I gave my son a book for Christmas one year entitled Big Plans I Say by Bob Shea and Lane Smith. The main character, an imaginative boy stuck in timeout at a school desk schemes of the great things he will do with his mynah bird sidekick. Despite his present status as class delinquent, he declares his dreams: build a city, become president, go to the moon.
The boy repeats his mantra “Big plans I say” with such authority and gusto, we can’t help but root for his big plans to become reality. As readers, we know he can get there because we have hope for him. (Break it down, Whitney: “I believe the children are our future….”)

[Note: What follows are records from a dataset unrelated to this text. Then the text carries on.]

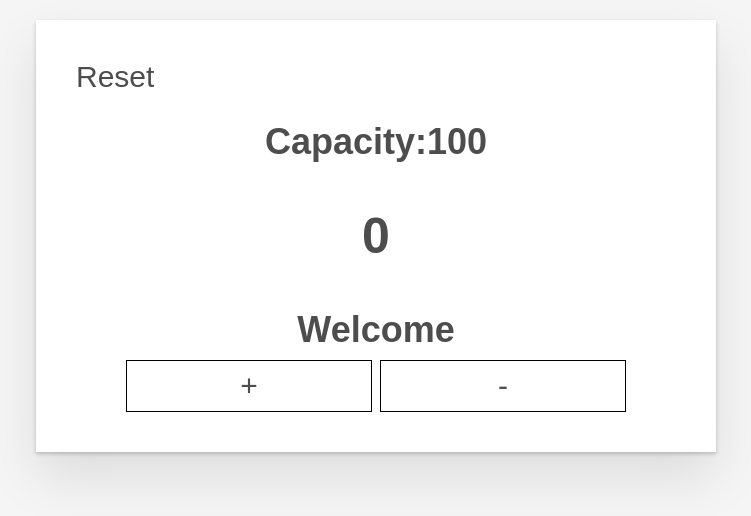
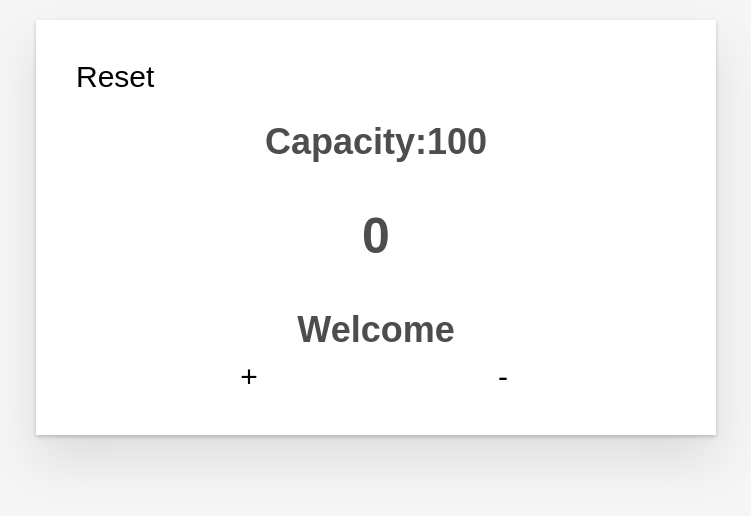
Before and after one commit to Yuanzjls/react-week1-counting, a React (Create React App) app: page / in a window 1280 px wide. Shown: the top 516 px of the page, without its empty margins (264-1015 px from the left). Built offline with nearby package versions, Linux system fonts and the light colour scheme.

Commit message:
add jss feature

```diff
--- a/package.json
+++ b/package.json
@@ -10,6 +10,7 @@
     "nanoid": "^3.1.3",
     "react": "^16.13.1",
     "react-dom": "^16.13.1",
+    "react-jss": "^10.5.1",
     "react-scripts": "3.4.1"
   },
   "scripts": {
--- a/src/components/Button/Button.jsx
+++ b/src/components/Button/Button.jsx
@@ -1,12 +1,23 @@
 import React, {useState, useEffect} from "react";
+import {createUseStyles} from 'react-jss'
+
+const useStyles = createUseStyles({
+  myButton:{
+    color:'black',
+    background:'white',
+    "&:focus":{
+        background:'gray',
+    }
+  }
+});
 
 function Button(props){
-
+    const classes = useStyles();
     const className = (props.btnType!="reset")?"btn toggle-btn":"";
 
     return (
         <button type="button"
-          className={className} disabled={props.btnEnable} onClick={props.btnFunc} accessKey={props.btnKey}>
+          className={classes.myButton} disabled={props.btnEnable} onClick={props.btnFunc} accessKey={props.btnKey}>
         <span>{props.btnText}</span>
         </button>
     );
--- a/src/index.css
+++ b/src/index.css
@@ -6,7 +6,7 @@
   box-sizing: border-box;
 }
 *:focus {
-  outline: 3px dashed #228bec;
+  outline: 0px;
   outline-offset: 0;
 }
 html {
```
Also changed, not shown: 1 other file (tests, documents, lock files or other folders).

Wendell Berry (born 1934) speaks to this better than anyone I know in his poem The Real Work.
The Real Work
It may be that when we no longer
know what to do

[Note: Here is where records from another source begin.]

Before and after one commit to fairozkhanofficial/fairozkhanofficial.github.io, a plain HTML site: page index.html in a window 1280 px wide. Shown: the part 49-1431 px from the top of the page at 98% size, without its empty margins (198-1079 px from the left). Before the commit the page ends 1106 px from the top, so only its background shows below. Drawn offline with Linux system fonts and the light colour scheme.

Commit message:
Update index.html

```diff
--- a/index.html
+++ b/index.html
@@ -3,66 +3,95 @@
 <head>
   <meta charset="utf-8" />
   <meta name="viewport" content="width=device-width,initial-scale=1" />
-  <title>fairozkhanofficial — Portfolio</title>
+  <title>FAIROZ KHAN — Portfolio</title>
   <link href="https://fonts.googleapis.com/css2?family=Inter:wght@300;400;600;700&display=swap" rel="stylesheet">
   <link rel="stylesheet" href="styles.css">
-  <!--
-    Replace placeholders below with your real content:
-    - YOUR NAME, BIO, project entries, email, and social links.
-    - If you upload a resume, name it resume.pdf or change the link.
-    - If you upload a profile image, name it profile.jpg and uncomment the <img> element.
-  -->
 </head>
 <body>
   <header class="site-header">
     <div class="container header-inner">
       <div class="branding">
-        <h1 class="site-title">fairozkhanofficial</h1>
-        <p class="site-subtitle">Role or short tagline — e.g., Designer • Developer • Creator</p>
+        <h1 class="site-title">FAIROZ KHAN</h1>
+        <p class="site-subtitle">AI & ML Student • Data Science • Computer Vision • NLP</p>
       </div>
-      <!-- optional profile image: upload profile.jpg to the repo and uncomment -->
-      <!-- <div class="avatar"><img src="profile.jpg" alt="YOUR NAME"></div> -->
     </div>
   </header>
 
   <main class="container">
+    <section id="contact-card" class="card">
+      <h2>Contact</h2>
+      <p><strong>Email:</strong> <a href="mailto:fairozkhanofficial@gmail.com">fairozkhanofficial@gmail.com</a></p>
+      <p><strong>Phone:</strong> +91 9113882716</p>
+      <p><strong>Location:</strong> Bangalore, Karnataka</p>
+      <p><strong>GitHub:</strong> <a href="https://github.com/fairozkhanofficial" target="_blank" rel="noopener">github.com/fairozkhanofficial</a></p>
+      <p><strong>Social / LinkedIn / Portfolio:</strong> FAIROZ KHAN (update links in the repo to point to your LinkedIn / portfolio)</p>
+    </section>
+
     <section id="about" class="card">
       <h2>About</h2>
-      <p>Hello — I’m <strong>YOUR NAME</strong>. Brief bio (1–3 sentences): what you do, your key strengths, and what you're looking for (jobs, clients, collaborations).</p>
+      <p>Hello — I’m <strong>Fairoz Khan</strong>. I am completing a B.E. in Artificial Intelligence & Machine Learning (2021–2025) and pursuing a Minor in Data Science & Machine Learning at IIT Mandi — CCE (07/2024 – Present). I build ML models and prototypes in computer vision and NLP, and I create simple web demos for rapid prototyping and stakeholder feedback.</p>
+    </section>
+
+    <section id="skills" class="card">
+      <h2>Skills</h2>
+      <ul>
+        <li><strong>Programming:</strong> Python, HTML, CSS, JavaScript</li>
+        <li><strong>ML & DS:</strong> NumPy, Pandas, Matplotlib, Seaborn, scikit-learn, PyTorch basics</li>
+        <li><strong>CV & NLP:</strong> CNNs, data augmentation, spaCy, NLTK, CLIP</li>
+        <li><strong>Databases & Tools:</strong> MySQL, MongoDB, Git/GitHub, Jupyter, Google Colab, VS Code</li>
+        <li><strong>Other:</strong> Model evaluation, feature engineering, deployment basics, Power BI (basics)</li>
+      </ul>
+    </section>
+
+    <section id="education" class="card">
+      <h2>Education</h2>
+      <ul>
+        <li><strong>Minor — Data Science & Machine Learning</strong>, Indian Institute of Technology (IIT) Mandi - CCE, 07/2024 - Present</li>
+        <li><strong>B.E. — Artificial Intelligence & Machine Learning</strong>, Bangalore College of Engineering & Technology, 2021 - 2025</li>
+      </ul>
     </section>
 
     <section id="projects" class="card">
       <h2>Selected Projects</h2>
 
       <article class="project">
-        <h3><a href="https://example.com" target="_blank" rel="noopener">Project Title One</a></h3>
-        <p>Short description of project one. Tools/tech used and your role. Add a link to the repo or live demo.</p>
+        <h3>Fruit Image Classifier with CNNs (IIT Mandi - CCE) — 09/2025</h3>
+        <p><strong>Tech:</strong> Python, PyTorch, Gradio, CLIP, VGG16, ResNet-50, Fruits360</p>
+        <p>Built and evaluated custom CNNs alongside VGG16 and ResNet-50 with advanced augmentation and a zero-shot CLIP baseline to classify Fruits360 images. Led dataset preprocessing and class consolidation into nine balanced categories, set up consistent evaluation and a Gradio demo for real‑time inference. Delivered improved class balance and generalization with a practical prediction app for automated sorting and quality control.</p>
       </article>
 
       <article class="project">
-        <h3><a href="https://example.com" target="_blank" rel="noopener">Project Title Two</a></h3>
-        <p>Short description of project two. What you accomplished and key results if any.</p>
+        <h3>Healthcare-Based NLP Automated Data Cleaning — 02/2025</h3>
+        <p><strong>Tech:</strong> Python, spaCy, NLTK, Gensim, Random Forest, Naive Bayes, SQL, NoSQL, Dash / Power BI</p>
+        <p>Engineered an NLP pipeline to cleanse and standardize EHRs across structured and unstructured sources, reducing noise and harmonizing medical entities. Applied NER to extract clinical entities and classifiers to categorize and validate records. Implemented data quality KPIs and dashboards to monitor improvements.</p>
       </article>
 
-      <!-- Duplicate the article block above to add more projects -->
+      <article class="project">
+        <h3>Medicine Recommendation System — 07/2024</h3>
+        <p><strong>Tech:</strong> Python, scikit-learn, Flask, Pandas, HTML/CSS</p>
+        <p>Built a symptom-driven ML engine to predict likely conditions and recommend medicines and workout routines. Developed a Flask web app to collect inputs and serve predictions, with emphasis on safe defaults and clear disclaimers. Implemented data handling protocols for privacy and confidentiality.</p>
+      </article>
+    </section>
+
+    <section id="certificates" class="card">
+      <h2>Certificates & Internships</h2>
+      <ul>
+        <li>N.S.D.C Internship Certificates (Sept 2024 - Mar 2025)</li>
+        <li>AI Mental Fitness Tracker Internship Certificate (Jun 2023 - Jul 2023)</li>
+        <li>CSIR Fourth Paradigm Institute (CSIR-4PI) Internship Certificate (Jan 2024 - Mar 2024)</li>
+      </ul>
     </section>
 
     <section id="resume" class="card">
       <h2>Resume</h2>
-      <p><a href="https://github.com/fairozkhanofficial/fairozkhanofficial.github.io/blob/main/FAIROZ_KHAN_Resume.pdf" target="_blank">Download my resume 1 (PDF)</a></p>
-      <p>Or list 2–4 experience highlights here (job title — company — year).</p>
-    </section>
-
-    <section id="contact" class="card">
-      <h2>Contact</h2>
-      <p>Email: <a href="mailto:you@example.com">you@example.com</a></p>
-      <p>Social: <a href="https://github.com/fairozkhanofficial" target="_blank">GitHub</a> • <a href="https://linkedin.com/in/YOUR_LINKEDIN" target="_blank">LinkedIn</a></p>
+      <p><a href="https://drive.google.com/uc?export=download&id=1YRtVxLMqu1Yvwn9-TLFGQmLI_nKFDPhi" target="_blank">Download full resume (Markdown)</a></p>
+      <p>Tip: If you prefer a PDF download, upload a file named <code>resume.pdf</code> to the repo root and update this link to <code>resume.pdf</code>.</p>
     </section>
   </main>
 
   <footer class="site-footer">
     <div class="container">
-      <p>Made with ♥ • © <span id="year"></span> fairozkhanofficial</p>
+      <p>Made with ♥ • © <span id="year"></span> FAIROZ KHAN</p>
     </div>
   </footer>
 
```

we have come to our real work,
and that when we no longer know
which way to go
we have come to our real journey.
The mind that is not baffled in not employed.
The impeded stream is the one that sings.
Here are two reasons why being stuck is good :
1. I see the gift of a challenge as I thank God for it. A little self-imposed reverse psychology. I begin to see hope when I see it in a redeemed light. Even if I fail at a task, I am learning for the next try. That is a gift.
2. It propels me downstream. One tiny step each day adds up to one giant leap forward. For example, 10 minutes a day of writing for 365 days is 3,650 minutes or 60 hours of writing. One small move propels me forward and tomorrow I will be more likely to repeat the habit.
When you are stuck, you are shaking hands with the best work you will ever do.
Like the class troublemaker or my friends dreaming big dreams, we are staring at the dammed up river together, wondering if this could be our next victory.
What is your stream and what is impeding it? What is one tiny move you can make today toward your big plan?